The Alexandra Resort & Spa is an extraordinary resort community on Providenciales (known locally as Provo), Turks and Caicos. Provo is the most dev…
Featured Hotel in Turks and Caicos Islands
Gay Turks and Caicos
You may have heard of the Turks and Caicos from a recent string of celebrities vacationing and getting married there. Hollywood has discovered the spectacular beauty and relative isolation of this island archipelago, known worldwide for it's incredible diving and snorkeling. In fact, Turks and Caicos has the third largest reef system in the world, and it's also a good spot to see migrating humpback whales. You might even see the famous dolphin JoJo, who is one of only 8 known dolphins to seek out the company of people in his native ocean environment. In 1989, he was declared a “national treasure” of the Turks and Caicos. The islands started gaining tourism prominence, however, in the 1960s when John Glenn happened to come ashore on Grand Turk after being the first man to orbit the earth. This exposure caught the attention of American investors who built an airstrip and gradually, the islands' resort status became full fledged after Club Med built a resort in Grace Bay.
Being separately ruled at times by Spanish, French, and currently British forces, the islands have a unique cultural history. They were never officially settled by any of these powers, so the culture on the island is its own unique blend based on the locals' own affectations. People who have lived on the islands for generations (and generally have what we'd consider citizen status) are known as “belongers” and aren't subjected to immigration restrictions in relation to the amount of time they may remain in the Turks and Caicos. Many people can trace their belonger ancestry back to an African slave ship that granted their ancestors freedom by virtue of sinking offshore from the slavery-abolished British territory.

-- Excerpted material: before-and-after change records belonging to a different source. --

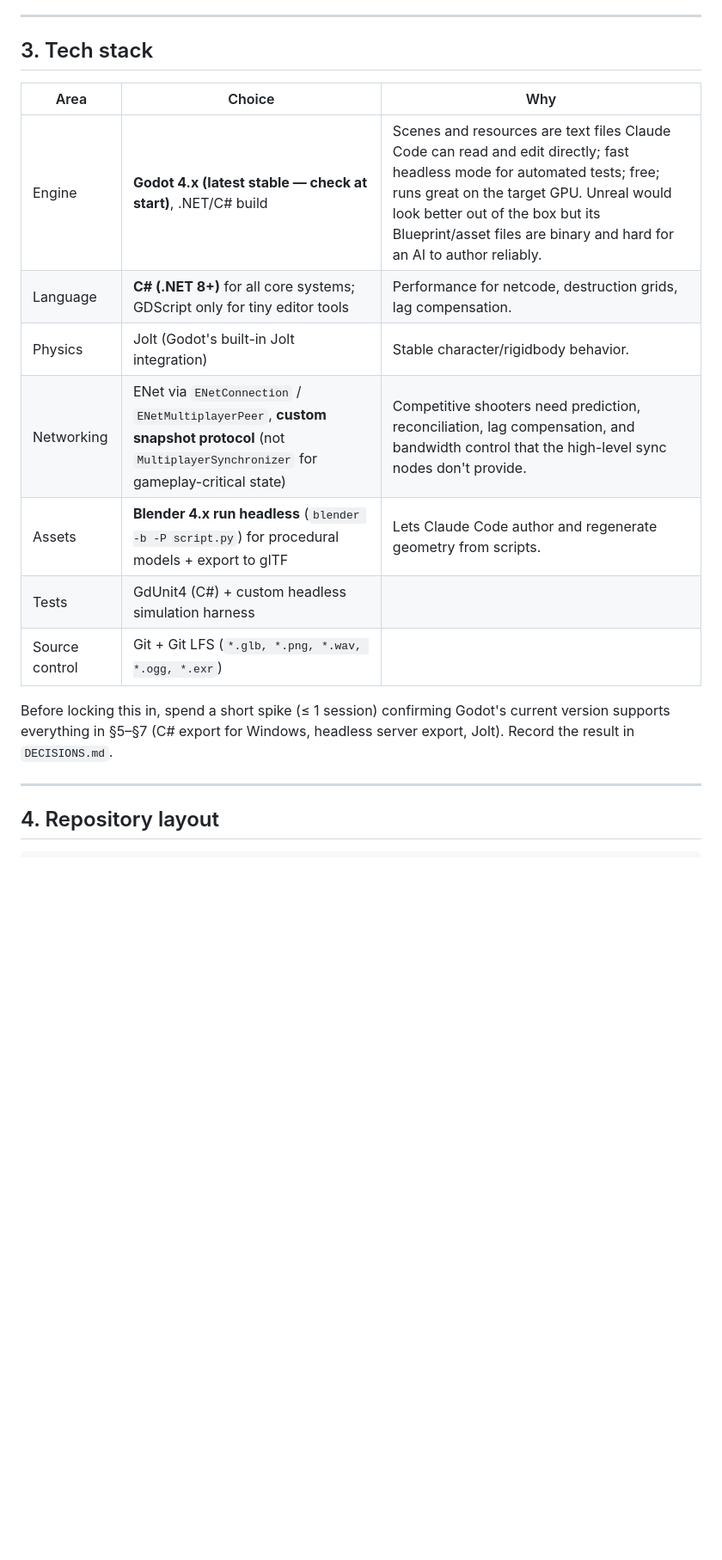
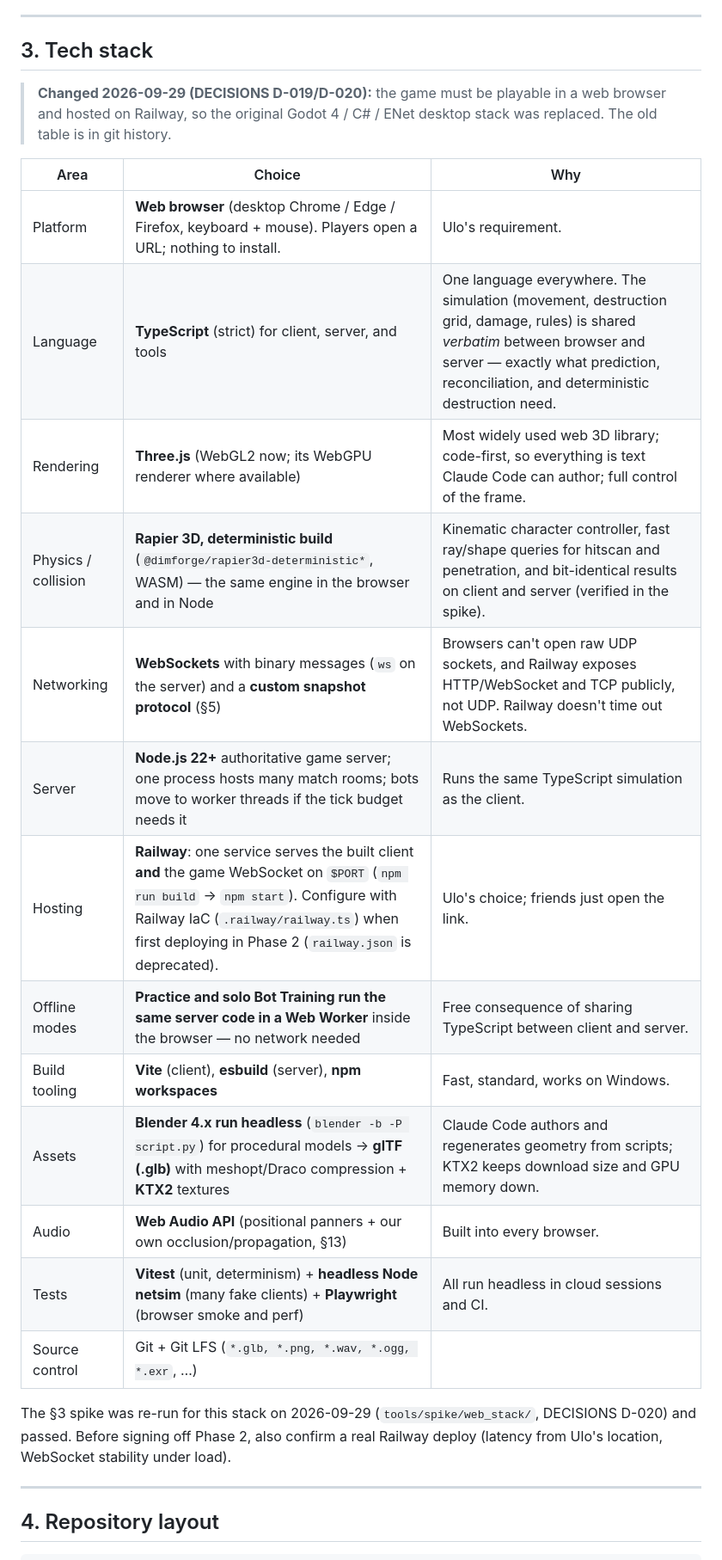
Before and after one commit to DoperDodge/Siege_Online, a Markdown page: PLAN.md, the part around one of its changes. Shown at 86% size. GitHub-like rendering; blank space fills up the shorter version.

```diff
--- a/PLAN.md
+++ b/PLAN.md
@@ -79,17 +80,26 @@ Output: `research/oregon/`
 
 ## 3. Tech stack
 
+> **Changed 2026-09-29 (DECISIONS D-019/D-020):** the game must be playable in a web browser and hosted on
+> Railway, so the original Godot 4 / C# / ENet desktop stack was replaced. The old table is in git history.
+
 | Area | Choice | Why |
 |---|---|---|
-| Engine | **Godot 4.x (latest stable — check at start)**, .NET/C# build | Scenes and resources are text files Claude Code can read and edit directly; fast headless mode for automated tests; free; runs great on the target GPU. Unreal would look better out of the box but its Blueprint/asset files are binary and hard for an AI to author reliably. |
-| Language | **C# (.NET 8+)** for all core systems; GDScript only for tiny editor tools | Performance for netcode, destruction grids, lag compensation. |
-| Physics | Jolt (Godot's built-in Jolt integration) | Stable character/rigidbody behavior. |
-| Networking | ENet via `ENetConnection` / `ENetMultiplayerPeer`, **custom snapshot protocol** (not `MultiplayerSynchronizer` for gameplay-critical state) | Competitive shooters need prediction, reconciliation, lag compensation, and bandwidth control that the high-level sync nodes don't provide. |
-| Assets | **Blender 4.x run headless** (`blender -b -P script.py`) for procedural models + export to glTF | Lets Claude Code author and regenerate geometry from scripts. |
-| Tests | GdUnit4 (C#) + custom headless simulation harness | |
-| Source control | Git + Git LFS (`*.glb, *.png, *.wav, *.ogg, *.exr`) | |
+| Platform | **Web browser** (desktop Chrome / Edge / Firefox, keyboard + mouse). Players open a URL; nothing to install. | Ulo's requirement. |
+| Language | **TypeScript** (strict) for client, server, and tools | One language everywhere. The simulation (movement, destruction grid, damage, rules) is shared *verbatim* between browser and server — exactly what prediction, reconciliation, and deterministic destruction need. |
+| Rendering | **Three.js** (WebGL2 now; its WebGPU renderer where available) | Most widely used web 3D library; code-first, so everything is text Claude Code can author; full control of the frame. |
+| Physics / collision | **Rapier 3D, deterministic build** (`@dimforge/rapier3d-deterministic*`, WASM) — the same engine in the browser and in Node | Kinematic character controller, fast ray/shape queries for hitscan and penetration, and bit-identical results on client and server (verified in the spike). |
+| Networking | **WebSockets** with binary messages (`ws` on the server) and a **custom snapshot protocol** (§5) | Browsers can't open raw UDP sockets, and Railway exposes HTTP/WebSocket and TCP publicly, not UDP. Railway doesn't time out WebSockets. |
+| Server | **Node.js 22+** authoritative game server; one process hosts many match rooms; bots move to worker threads if the tick budget needs it | Runs the same TypeScript simulation as the client. |
+| Hosting | **Railway**: one service serves the built client **and** the game WebSocket on `$PORT` (`npm run build` → `npm start`). Configure with Railway IaC (`.railway/railway.ts`) when first deploying in Phase 2 (`railway.json` is deprecated). | Ulo's choice; friends just open the link. |
+| Offline modes | **Practice and solo Bot Training run the same server code in a Web Worker** inside the browser — no network needed | Free consequence of sharing TypeScript between client and server. |
+| Build tooling | **Vite** (client), **esbuild** (server), **npm workspaces** | Fast, standard, works on Windows. |
+| Assets | **Blender 4.x run headless** (`blender -b -P script.py`) for procedural models → **glTF (.glb)** with meshopt/Draco compression + **KTX2** textures | Claude Code authors and regenerates geometry from scripts; KTX2 keeps download size and GPU memory down. |
+| Audio | **Web Audio API** (positional panners + our own occlusion/propagation, §13) | Built into every browser. |
+| Tests | **Vitest** (unit, determinism) + **headless Node netsim** (many fake clients) + **Playwright** (browser smoke and perf) | All run headless in cloud sessions and CI. |
+| Source control | Git + Git LFS (`*.glb, *.png, *.wav, *.ogg, *.exr`, …) | |
 
-Before locking this in, spend a short spike (≤ 1 session) confirming Godot's current version supports everything in §5–§7 (C# export for Windows, headless server export, Jolt). Record the result in `DECISIONS.md`.
+The §3 spike was re-run for this stack on 2026-09-29 (`tools/spike/web_stack/`, DECISIONS D-020) and passed. Before signing off Phase 2, also confirm a real Railway deploy (latency from Ulo's location, WebSocket stability under load).
 
 ---
 
```
Also changed, not shown: other parts of PLAN.md (+44 -38 lines).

More than half the population of the Turks and Caicos lives on the island of Providenciales, and this is where the main tourism hub is also located. The famous turquoise waters of Grace Bay stretch along a 5 mile long beach, surrounded by uninhabited cays. This beach frequently wins awards for its beauty and worthiness to see and visit. The western half of the island is mostly wilderness and features the locale's best natural attraction, Chalk Sounds National Park.
The weather of the territory is arid compared to the rest of the Caribbean, in fact, the Turks got their name from a cactus found in the area whose spiny top resembles a Turkish Fez hat. In the Summer months (June to November) the temperature ranges from the high 80s to the low 90s, and they receieve most of their rainfall—about 50 inches a year. In Winter (December to May) the temperature dips to a chilling 75-85 range. It's typically breezy and sunny though, and the water is a consistently pleasant 80 degrees.
Turks and Caicos may not exactly be completely gay friendly, but it isn't not-gay-friendly either. It doesn't really seem to concern most people except for the devoutly religious types. You shouldn't have any problems if you're hanging out at the resorts and touristy areas though. As a general rule when traveling in the Caribbean, you should avoid public displays of affection. All things considered, the Turks Islanders seem to be a fairly friendly and welcoming people.